Working on our nature reserves in Carmarthenshire in winter seems to mean one of two things- wet feet, or steep hills! As our programme of habitat management reaches its winter season, we find ourselves busy with woodland management, and the control of willow and birch scrub in our wetland and grassland sites- safe in the knowledge that there are no breeding birds to disturb.
Our wetland sites have been really soggy all year with the unusually high rainfall that we’ve had, so clearing scrub now means negotiating the muddy, squelchy pastures and reedbeds to get to it- and so it is that the dedicated Carmarthenshire volunteers have stomped, waded, slipped, tripped and occasionally slithered their way around the reserves to achieve a huge amount in the last month.
We’ve cleared a fine area of the scattered willow scrub from the pastures of Rhos Cefn Bryn, which will encourage grazing next year and help open up the habitat for more grassland species. We’ve also cleared some of the already cut brash from an area of Cors Goch, where marginal bog restoration has been underway for the last twelve months. The odd welly leak has been discovered and our waterproofs have been put to the test.
On Rhos Cefn Bryn, we have been burning the cut scrub in order to avoid stacking too much of the brash on the grassland margin- bonfires, of course, are not a waterproof’s best friend, with ashes drifting down in the cool air but retaining enough heat to melt holes in unattended clothing. Witness the yell that goes up when the wind changes direction and all our bags and coats are moved around to safety. There’s no denying though, that to have a fire to warm the hands is a welcome feature indeed on some of the cold December days.
As for the woodlands- it so happens that many of the county’s best woodlands are on steep slopes; often, the woodlands of highest value for biodiversity are often those that have escaped felling, because of their very inaccessibility and inconvenience to manage commercially.

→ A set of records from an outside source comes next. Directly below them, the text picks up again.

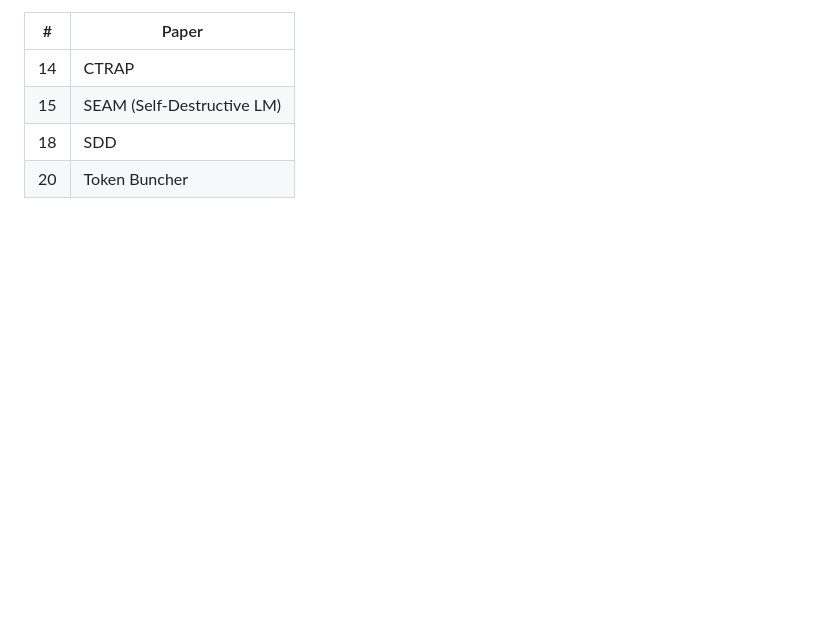
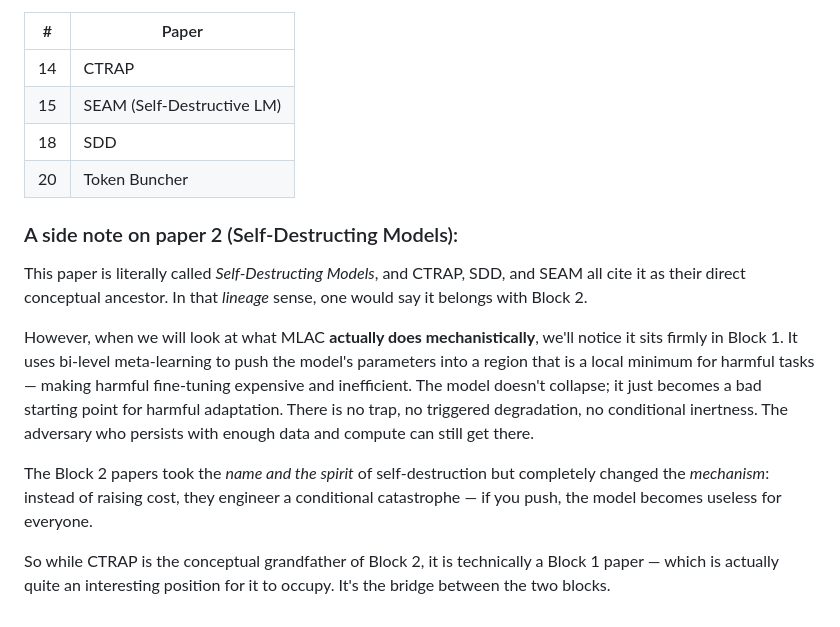
Before and after one commit to QwertyJacob/lm_immunisation, a Markdown page: taxonomy.md, the part around the change. Rendered like a GitHub page; blank space fills up the shorter version.

Commit message:
a side note

```diff
--- a/taxonomy.md
+++ b/taxonomy.md
@@ -57,3 +57,14 @@ The common thread: **the attacker may succeed in removing the safety guardrails,
 | 15 | SEAM (Self-Destructive LM) |
 | 18 | SDD |
 | 20 | Token Buncher |
+
+
+### A side note on paper 2 (Self-Destructing Models):
+
+This paper is literally called *Self-Destructing Models*, and CTRAP, SDD, and SEAM all cite it as their direct conceptual ancestor. In that *lineage* sense, one would say it belongs with Block 2.
+
+However, when we will look at what MLAC **actually does mechanistically**, we'll notice it sits firmly in Block 1. It uses bi-level meta-learning to push the model's parameters into a region that is a local minimum for harmful tasks — making harmful fine-tuning expensive and inefficient. The model doesn't collapse; it just becomes a bad starting point for harmful adaptation. There is no trap, no triggered degradation, no conditional inertness. The adversary who persists with enough data and compute can still get there.
+
+The Block 2 papers took the *name and the spirit* of self-destruction but completely changed the *mechanism*: instead of raising cost, they engineer a conditional catastrophe — if you push, the model becomes useless for everyone.
+
+So while CTRAP is the conceptual grandfather of Block 2, it is technically a Block 1 paper — which is actually quite an interesting position for it to occupy. It's the bridge between the two blocks.
```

We’ve been clearing the invasive rhododendron from Castle Woods, and have some work left to do to reduce the regeneration of beech in the oak woodlands of Gallt y Tlodion (Poor Mans Wood) near Llandovery. Both sites are very steep in places. Rhododendron, which seems almost sentient in its perverse desire to grow in the least accessible place possible, is gradually losing the battle and we can feel another big bonfire coming on to get rid of the older timbers.
A huge thank you to everyone who has volunteered in Carmarthenshire in the last twelve months, and who has helped manage habitats, maintain public access, and deal with the occasional crisis in the form of broken locks, fallen trees and so on. We couldn’t manage these amazing sites without your help. And if you’ve never tried it- well, January 2013 is a great time to get involved and work off those mince pies! I know that’s what I’ll be doing. I look forward to seeing you there.
Lizzie Wilberforce firstname.lastname@example.org